Count 1, Plaintiff's general fraud claim, is therefore the only remaining claim. The Court construes this claim as a state fraud claim with diversity jurisdiction as the purported basis for federal jurisdiction. Defendants do not make a specific argument as to why this fraud claim fails to state a claim upon which relief may be granted or why this Court lacks jurisdiction over the claim. Under North Carolina law, in order to prove fraud Plaintiff must show (1) a false representation or concealment of a material fact, (2) reasonably calculated to deceive, (3) made with the intent to deceive, (4) which does in fact deceive, (5) resulting in damage to the injured party. Ragsdale v. Kennedy, 209 S.E.2d 494, 500 ( N.C. 1974).

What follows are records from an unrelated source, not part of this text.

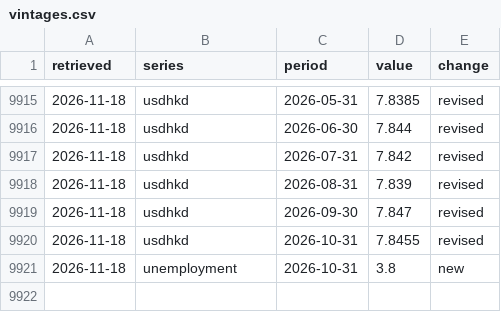
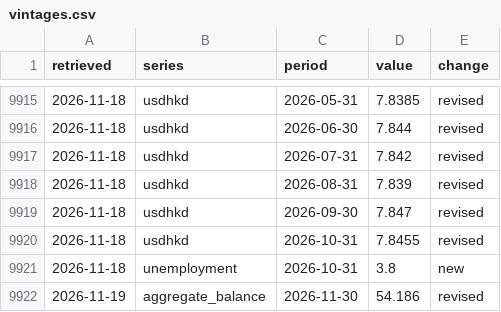
Before and after one commit to keithtang2025/Hk-Credit-Macro-Dashboard, a CSV file: data/history/vintages.csv, drawn as a sheet; only a part is shown, gaps mark what is left out; the diff names each change by its address in the sheet, - before the commit and + after, or states it on an @@ line.

```diff
--- a/data/history/vintages.csv
+++ b/data/history/vintages.csv
+row 9922: 2026-11-19 | aggregate_balance | 2026-11-30 | 54.186 | revised
```
Also changed, not shown: data/history/refresh_log.csv, 2 other files.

Plaintiff has alleged that Defendant Duncan circulated business cards and calendars in prisons which listed Duncan's name and the title "Attorney" and "J.D." and represented that Duncan and Defendant Trial and Errors, Inc. were "Post Conviction Relief Experts." (Compl. [Doc. #2] Exs. 10, 11.) Plaintiff asserts that Defendant Duncan wrote him emails in which Defendant suggested that he could "efile" motions with federal courts. (Id. Ex. 14.) Plaintiff alleges that Defendant Duncan wrote in an email of appearing "pro hac vice" in federal court.[2] (Id. Ex. 15.) Plaintiff also alleges that Defendant Duncan mailed to him documents and that the return address listed Mr. Duncan as an "Attorney At Law." (Id. Ex. 16.) Plaintiff asserts that Defendant Duncan "conned" him and other inmates "into thinking that Defendants were a lawyer/legal firm by soliciting themselves as specialists in Post Conviction Relief.'" (Compl. [Doc. #2] at 11.) Plaintiff further claims that Defendants received $2, 100.00 for payment on his behalf "despite having no formal legal training and related licensing." (Id. at 11-12.) Plaintiff claims that he was also damaged by losing his opportunity to pursue post-conviction relief. (Id. at 12.)[3] Considering these allegations, Plaintiff has pled sufficient facts to make out the elements of fraud. Therefore, Defendants' motion should be denied as to Count 1.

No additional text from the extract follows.